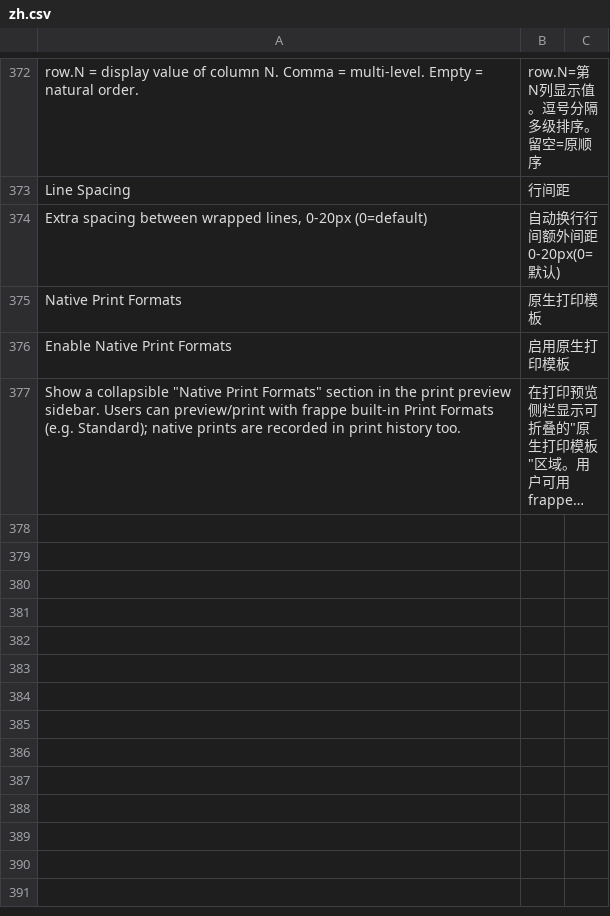
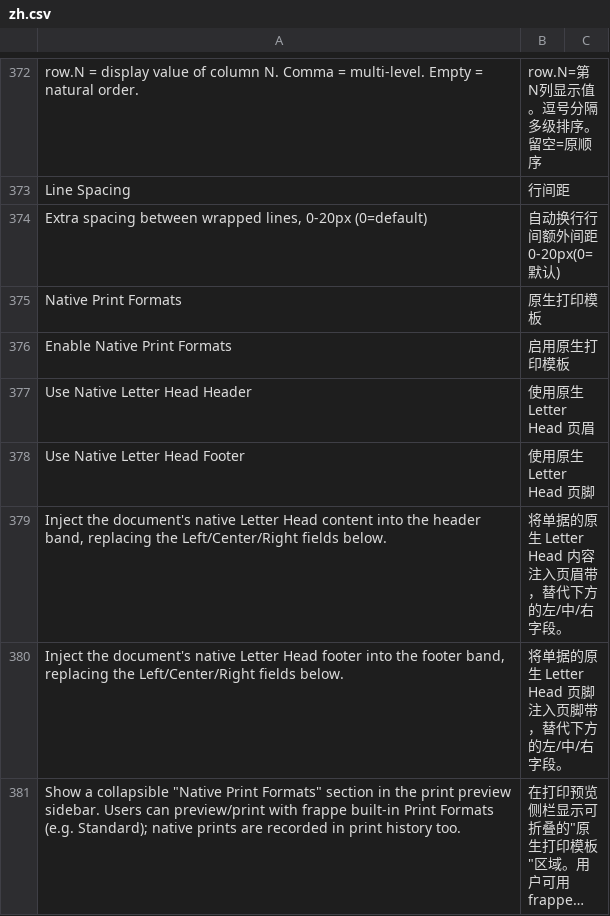
Before and after one commit to yowlion/zhiz_print, a CSV file: zhiz_print/translations/zh.csv, drawn as a sheet; only a part is shown, gaps mark what is left out; long unchanged cells end in …; the diff names each change by its address in the sheet, - before the commit and + after, or states it on an @@ line.

Commit message:
[v15.21.63] 高级打印支持复用原生 Letter Head:Super Print Design 加页眉/页脚独立开关 use_native_letterhead_header/footer,勾选后该区左中右隐藏、整段注入 doc.letter_head 的 content/footer(Jinja+script);左眉右脚不动;画布预览占位

```diff
--- a/zhiz_print/translations/zh.csv
+++ b/zhiz_print/translations/zh.csv
+row 377: Use Native Letter Head Header | 使用原生 Letter Head 页眉
+row 378: Use Native Letter Head Footer | 使用原生 Letter Head 页脚
+row 379: Inject the document's native Letter Head content into the header band, replacing the Left/Center/Right fields below. | 将单据的原生 Letter Head 内容注入页眉带，替代下方的左/中/右字段。
+row 380: Inject the document's native Letter Head footer into the footer band, replacing the Left/Center/Right fields below. | 将单据的原生 Letter Head 页脚注入页脚带，替代下方的左/中/右字段。
```
Also changed, not shown: 4 other files.
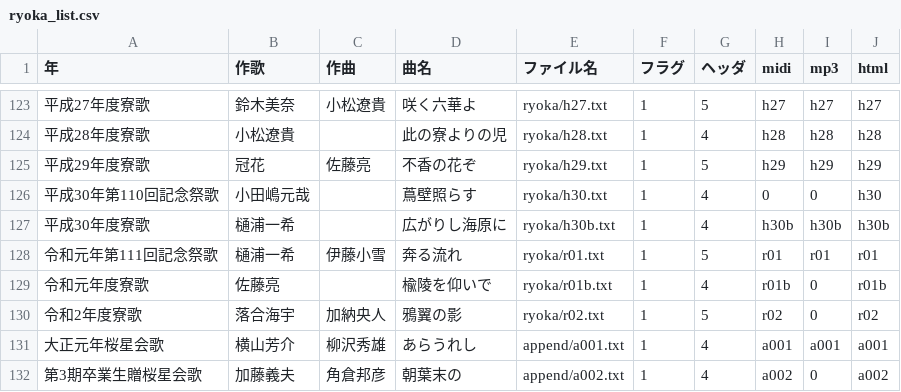
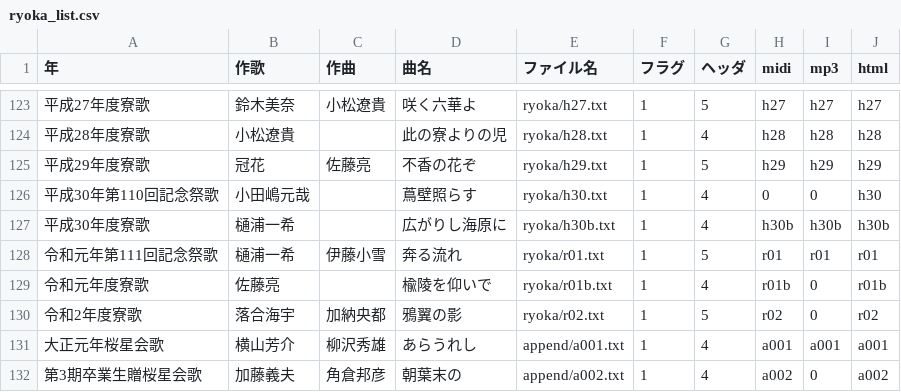
Before and after one commit to mkuriki1990/ryoka_ruby, a CSV file: src/ryoka_list.csv, drawn as a sheet; only a part is shown, gaps mark what is left out.

```diff
--- a/src/ryoka_list.csv
+++ b/src/ryoka_list.csv
@@ -129,3 +129,3 @@
 令和元年度寮歌,佐藤亮,,楡陵を仰いで,ryoka/r01b.txt,1,4,r01b,0,r01b
-令和2年度寮歌,落合海宇,加納央人,鴉翼の影,ryoka/r02.txt,1,5,r02,0,r02
+令和2年度寮歌,落合海宇,加納央都,鴉翼の影,ryoka/r02.txt,1,5,r02,0,r02
 大正元年桜星会歌,横山芳介,柳沢秀雄,あらうれし,append/a001.txt,1,4,a001,a001,a001
```
Also changed, not shown: 5 other files.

────────────────

Task directions: Every line holding the word "document" should be copied out of the records above.

Task response:
+row 379: Inject the document's native Letter Head content into the header band, replacing the Left/Center/Right fields below. | 将单据的原生 Letter Head 内容注入页眉带，替代下方的左/中/右字段。
+row 380: Inject the document's native Letter Head footer into the footer band, replacing the Left/Center/Right fields below. | 将单据的原生 Letter Head 页脚注入页脚带，替代下方的左/中/右字段。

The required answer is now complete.